Top of MATERIAL SHOWN
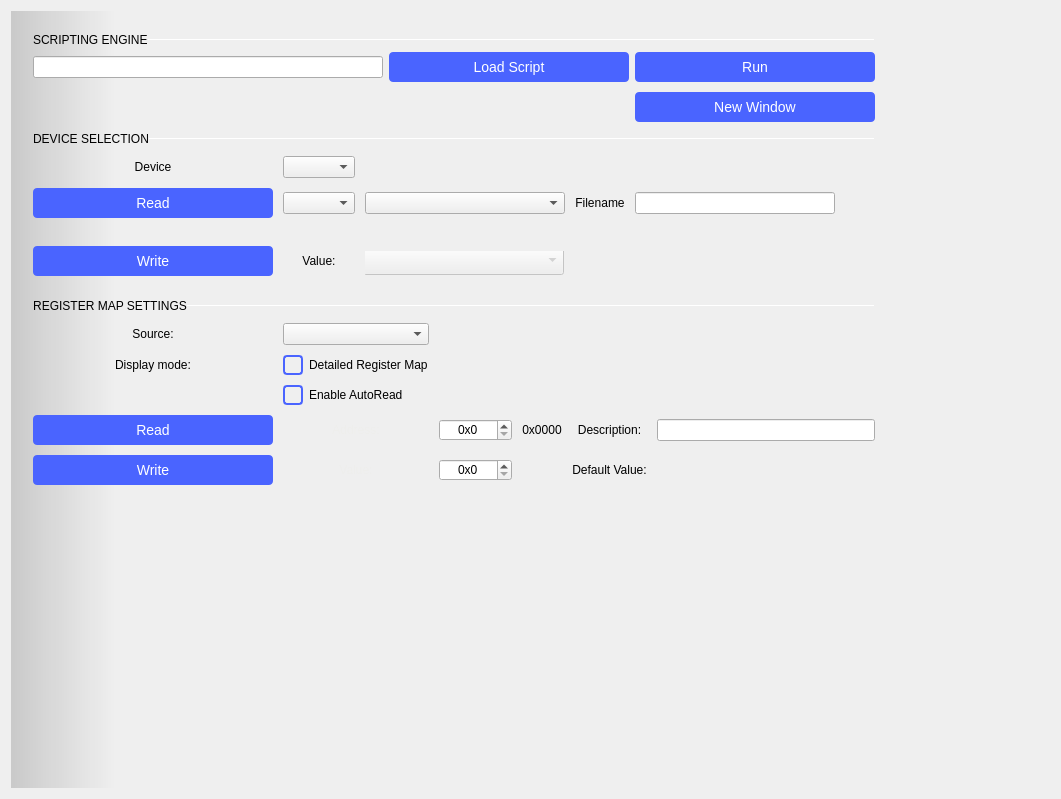
The window that ui/debugger.ui (analogdevicesinc/scopy) describes before a commit, drawn with Qt 5.
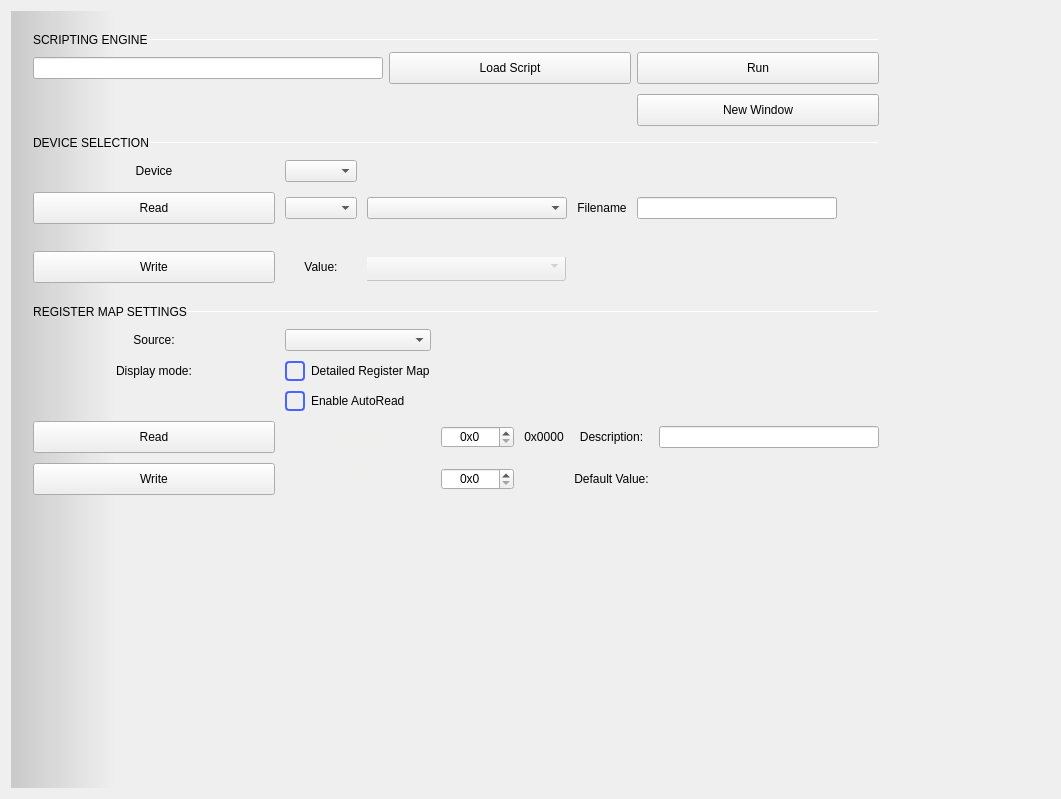
The same window after the commit. Custom widgets are drawn as their Qt base class.

The edit to the form file:
```diff
--- a/ui/debugger.ui
+++ b/ui/debugger.ui
@@ -45,22 +45,12 @@
   min-width: 240px;
   max-width: 240px;
 
-  background-color: #4a64ff;
-  border-radius: 4px;
-
-  font-size: 14px;
   font-weight: normal;
   font-style: normal;
   text-align: center;
-  color: #ffffff;
 
 }
 
-QPushButton:hover
-{
-	 background-color: #4a34ff;
-}
-
 QCheckBox::indicator {
   border: 2px solid rgb(74, 100, 255);
   border-radius: 4px;
@@ -99,9 +89,7 @@
 QScrollBar::add-line:horizontal, QScrollBar::sub-line:horizontal {
   border: none;
   background: none;
-}
-
-</string>
+}</string>
   </property>
   <layout class="QVBoxLayout" name="verticalLayout_2">
    <item>
```
Left out of the diff: 21 changed lines with no effect on the pictures.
Bottom of MATERIAL SHOWN
PROBLEM REQUIREMENTS: Reply with every line of the listing that has the string "background".

WRITTEN RESPONSE:
-  background-color: #4a64ff;
-	 background-color: #4a34ff;
   background: none;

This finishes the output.